Real estate can be a prudent investment for a diverse portfolio. However, owning property outright is not necessarily for everyone. Luckily, there are many options available for investors who want to put their money in real estate without becoming a landlord.

“Some people may buy their homes as a real estate investment, but this path may not be for everyone,” explains Richard Cayne of Meyer International and Asia Wealth Group. “But there are other alternatives that allow you to profit from real estate as well.”

Types of real estate investments

Each of these types deserve their own articles, but here we will just summarize to give you an idea of what is available.


What most individual investors may think of when considering real estate is residential property. This is, forgive the pun, closest to home. You can buy property for you and your family to live in and still reap benefits from the investment. Or you can rent it out for added income.


Commercial real estate is basically that which is not residential. Think of hotels, shops, warehouses, and the like. Even if you are interested in investing in this type of real estate for a reselling opportunity, it can be riskier than residential property. Factors that determine this include size, current tenants, future leases, property insurance risks.


It could be potential farmland or may be an excellent site for a residential or commercial development. There are many benefits to buying undeveloped land. However, it may take longer to see any benefits, and you may need to do more legwork depending on whether you want to develop the land yourself or to sell it on.

REITs/mutual funds

Real estate investment trusts (REITs) are probably among the most passive ways to invest in property. Financial institutions or real estate companies or developers form trusts through which they raise money to buy, manage, or sell properties. You still need to do your due diligence to determine if the REIT in question satisfies your needs. Another similar option to REITs would be real estate mutual funds. You could consider these as one step removed as they typically not only invest in REITs, but they may also invest in real estate operations and related firms.

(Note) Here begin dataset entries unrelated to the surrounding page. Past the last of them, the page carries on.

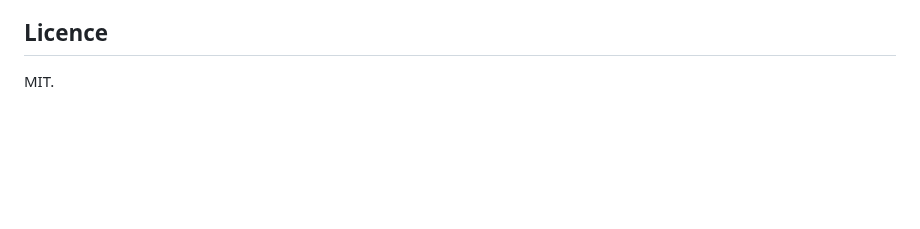
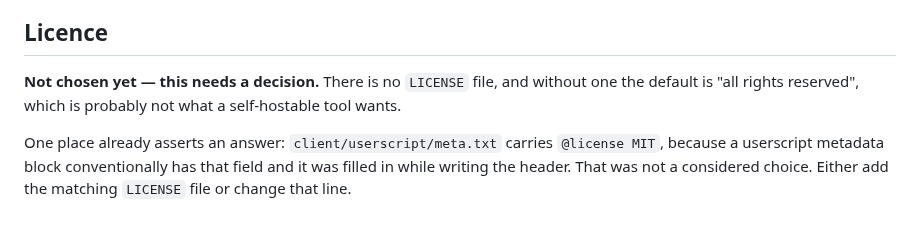
Before and after one commit to qwreey/videosync, a Markdown page: README.md, the part around the change. Drawn GitHub-style; blank space fills up the shorter version.

Commit message:
docs: the repo claims MIT in one place and has no LICENSE — flag it rather than pick one
client/userscript/meta.txt carries '@license MIT' because a userscript metadata
block conventionally has that field and it got filled in while writing the
header. That was not a considered choice, and choosing a licence is the user's
call, not something to settle by writing a file. The README now says so and
STATE.md lists it as needing them.

Co-Authored-By: Claude Opus 5 <noreply@anthropic.com>
Claude-Session: https://claude.ai/code/session_01Nujgp5P6HAiqVB87tungD5

```diff
--- a/README.md
+++ b/README.md
@@ -100,4 +100,11 @@ came out the other way round.
 
 ## Licence
 
-MIT.
+**Not chosen yet — this needs a decision.** There is no `LICENSE` file, and
+without one the default is "all rights reserved", which is probably not what a
+self-hostable tool wants.
+
+One place already asserts an answer: `client/userscript/meta.txt` carries
+`@license MIT`, because a userscript metadata block conventionally has that
+field and it was filled in while writing the header. That was not a considered
+choice. Either add the matching `LICENSE` file or change that line.
```
Also changed, not shown: docs/STATE.md (+4 -0 lines).
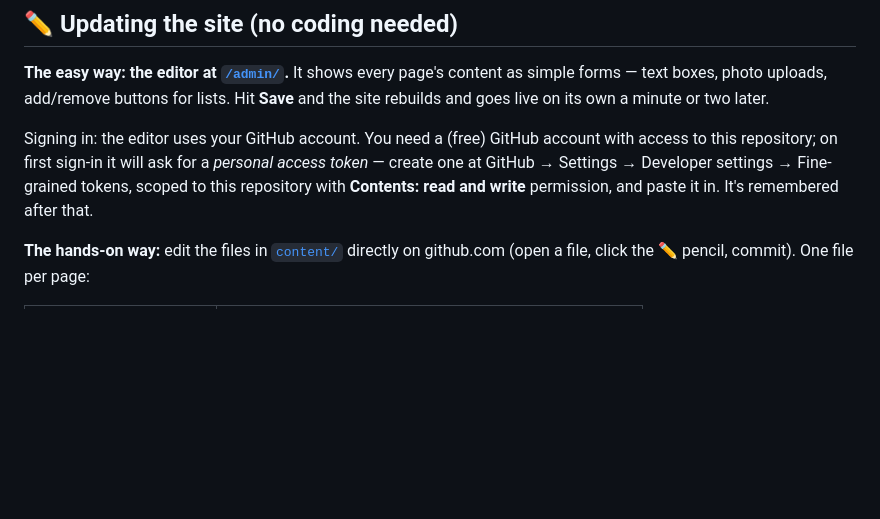
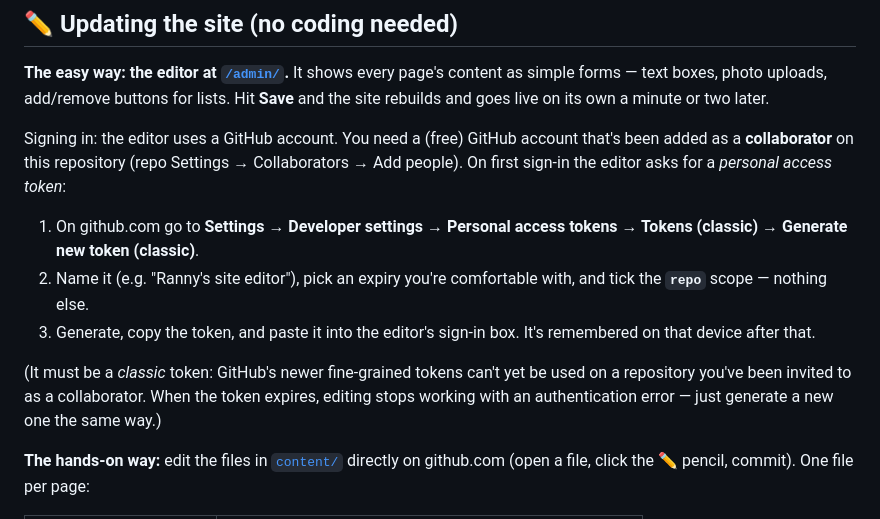
Before and after one commit to KyleLookingAround/rannys, a Markdown page: README.md, the part around the change. Rendered like a GitHub page; blank space fills up the shorter version.

Commit message:
Correct the editor sign-in steps: a classic token is required
Fine-grained tokens can't yet be used on a repository you've been
invited to as a collaborator, so the editor needs a classic token with
the repo scope. Spell out the collaborator invite and token steps.

```diff
--- a/README.md
+++ b/README.md
@@ -22,11 +22,22 @@ It shows every page's content as simple forms — text boxes, photo uploads,
 add/remove buttons for lists. Hit **Save** and the site rebuilds and goes live
 on its own a minute or two later.
 
-Signing in: the editor uses your GitHub account. You need a (free) GitHub
-account with access to this repository; on first sign-in it will ask for a
-*personal access token* — create one at GitHub → Settings → Developer settings
-→ Fine-grained tokens, scoped to this repository with **Contents: read and
-write** permission, and paste it in. It's remembered after that.
+Signing in: the editor uses a GitHub account. You need a (free) GitHub
+account that's been added as a **collaborator** on this repository (repo
+Settings → Collaborators → Add people). On first sign-in the editor asks for
+a *personal access token*:
+
+1. On github.com go to **Settings → Developer settings → Personal access
+   tokens → Tokens (classic) → Generate new token (classic)**.
+2. Name it (e.g. "Ranny's site editor"), pick an expiry you're comfortable
+   with, and tick the **`repo`** scope — nothing else.
+3. Generate, copy the token, and paste it into the editor's sign-in box.
+   It's remembered on that device after that.
+
+(It must be a *classic* token: GitHub's newer fine-grained tokens can't yet
+be used on a repository you've been invited to as a collaborator. When the
+token expires, editing stops working with an authentication error — just
+generate a new one the same way.)
 
 **The hands-on way:** edit the files in [`content/`](content/) directly on
 github.com (open a file, click the ✏️ pencil, commit). One file per page:
```
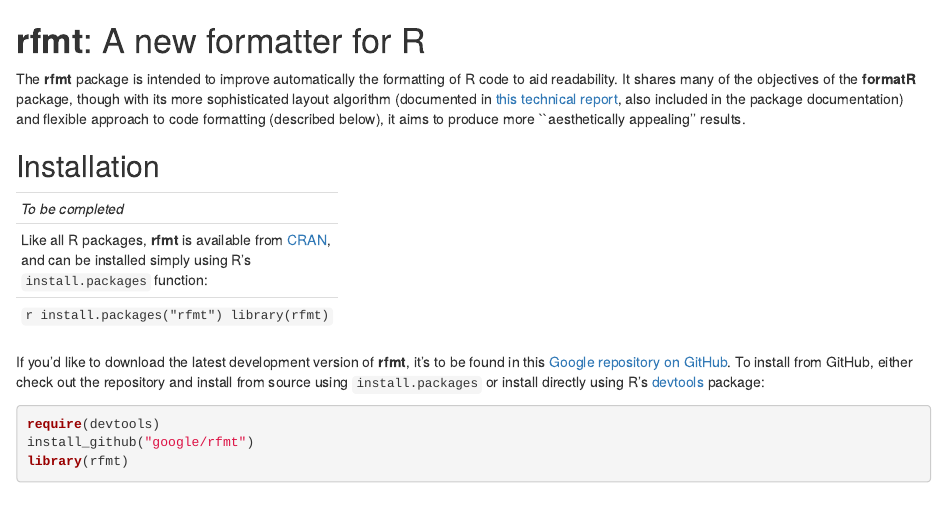
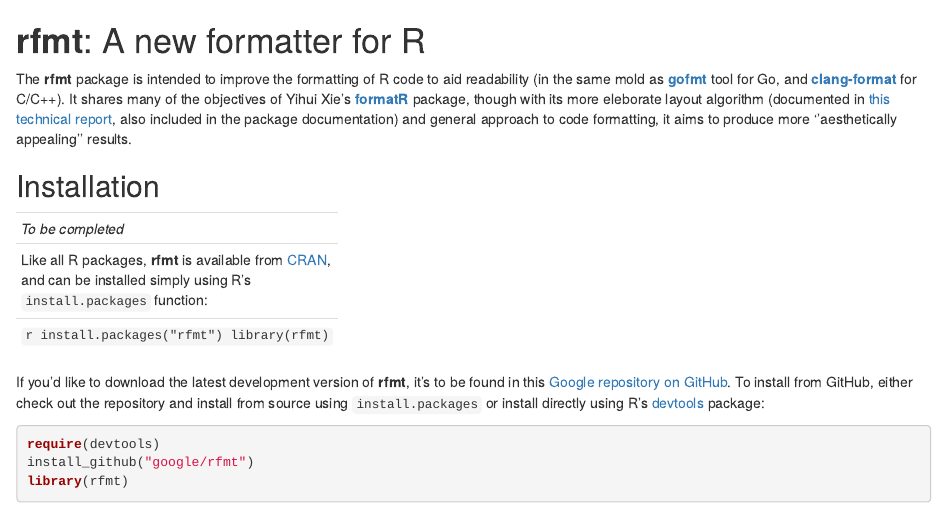
Before and after one commit to google/rfmt, an R Markdown document (vignettes/rfmt.Rmd): the page in a window 1100 px wide, from its top. Rendered offline with R 4.5, knitr and Pandoc, with nearby package versions.

Commit message:
Update rfmt.Rmd

```diff
--- a/vignettes/rfmt.Rmd
+++ b/vignettes/rfmt.Rmd
@@ -5,7 +5,10 @@
 
 # **rfmt**: A new formatter for R
 
-The **rfmt** package is intended to improve automatically the formatting of R code to aid readability. It shares many of the objectives of the **formatR** package, though with its more sophisticated layout algorithm (documented in [this technical report](http://research.google.com/pubs/pub44667.html), also included in the package documentation) and flexible approach to code formatting (described below), it aims to produce more ``aesthetically appealing'' results.
+The **rfmt** package is intended to improve the formatting of R code to aid readability (in the same mold as [**gofmt**](https://golang.org/cmd/gofmt/) tool
+for Go, and [**clang-format**](http://clang.llvm.org/docs/ClangFormat.html) for
+C/C++). It shares many of the objectives of Yihui Xie's [**formatR**](https://cran.r-project.org/web/packages/formatR/index.html) package, though with its more eleborate layout algorithm (documented in [this technical report](http://research.google.com/pubs/pub44667.html), also included in the package documentation) and general approach to code formatting, it aims to produce more ''aesthetically appealing'' results.
+
 
 ## Installation
 
```
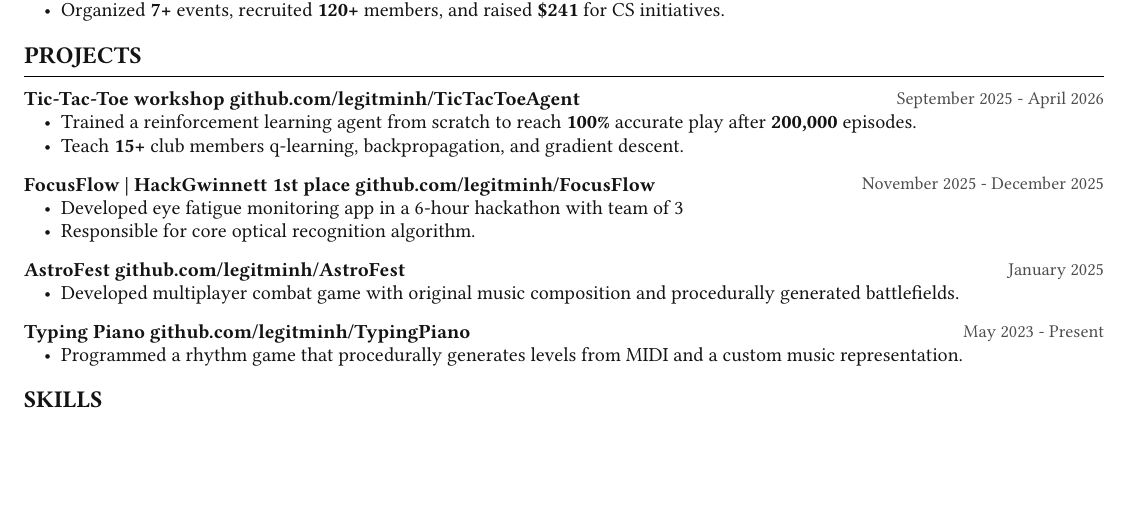
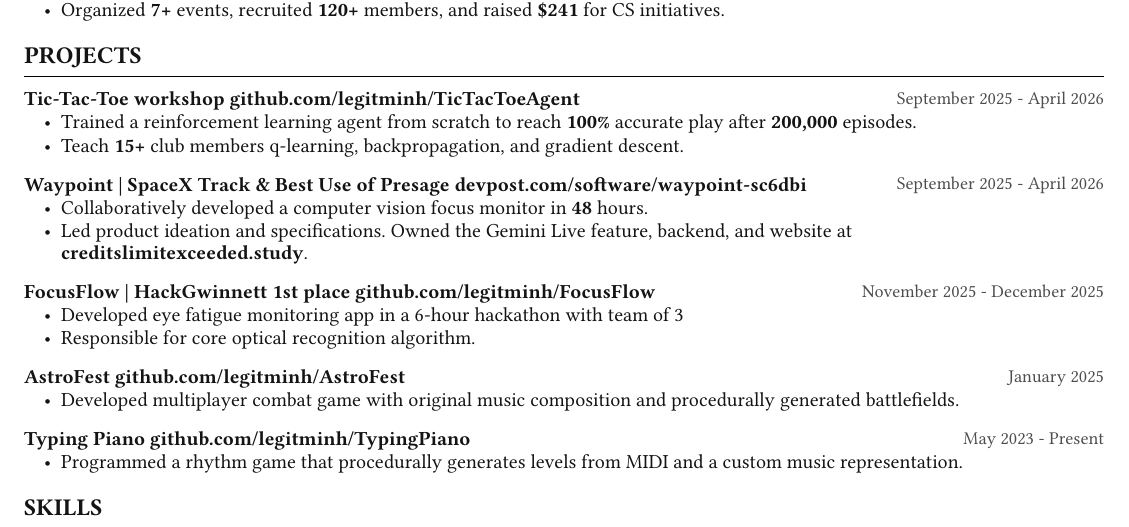
Before and after one commit to legitminh/resume, a Typst document (cv.typ): part of page 1 of 2, cut so that both start at the same text, the shorter picture padded with empty space. Compiled offline with Typst 0.15; a missing font is replaced by an installed copy or a similar font.

Commit message:
add: waypoint

```diff
--- a/cv.typ
+++ b/cv.typ
@@ -285,6 +285,19 @@
   )
 
   #project(
+    "September 2025 - April 2026",
+    "Waypoint | SpaceX Track & Best Use of Presage",
+    "devpost.com/software/waypoint-sc6dbi",
+    body: bullets(
+      [Collaboratively developed a computer vision focus monitor in *48* hours.],
+      [
+        Led product ideation and specifications. Owned the Gemini Live feature,
+        backend, and website at *creditslimitexceeded.study*.
+      ],
+    ),
+  )
+
+  #project(
     "November 2025 - December 2025",
     "FocusFlow | HackGwinnett 1st place",
     "github.com/legitminh/FocusFlow",
```
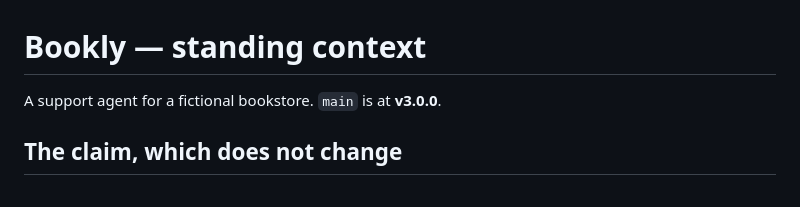
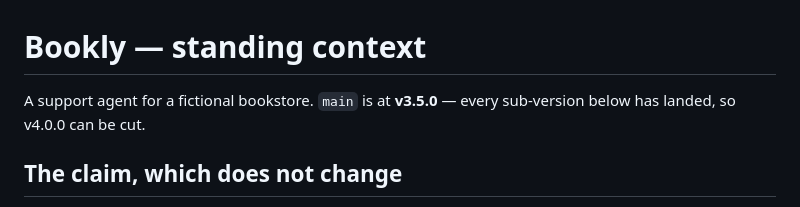
Before and after one commit to roguen/bookly-demo, a Markdown page: CLAUDE.md, the part around the change. Rendered like a GitHub page.

```diff
--- a/CLAUDE.md
+++ b/CLAUDE.md
@@ -1,6 +1,7 @@
 # Bookly — standing context
 
-A support agent for a fictional bookstore. `main` is at **v3.0.0**.
+A support agent for a fictional bookstore. `main` is at **v3.5.0** — every
+sub-version below has landed, so v4.0.0 can be cut.
 
 ## The claim, which does not change
 
```
Also changed, not shown: docs/DECISIONS.md (+56 -0 lines).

Real estate investment clubs (REICs) or real estate investment groups (REIGs) are basically informal REITs. Investors get together to form partnerships, pools money together, and then invest their pooled funds in real estate. The strength and success of either depends on the individual members and how well they work together. They do offer benefits, including less regulatory restrictions, but they can also require more attention than some of the other options.

Want to learn more about investing in real estate?

Unsure which type of real estate investment is right for you? Do you want to diversify your portfolio enough to hedge against inflation? Then perhaps a REIT or real estate mutual fund would work for you. Interested in leveraging your investment to raise capital for other purchases? You may want to look at commercial or residential property. Purchasing property can be one of the biggest investments you make, so you should make sure to consult with a trusted financial advisor such as Richard Cayne, who has extensive experience with the full range of real estate investment options.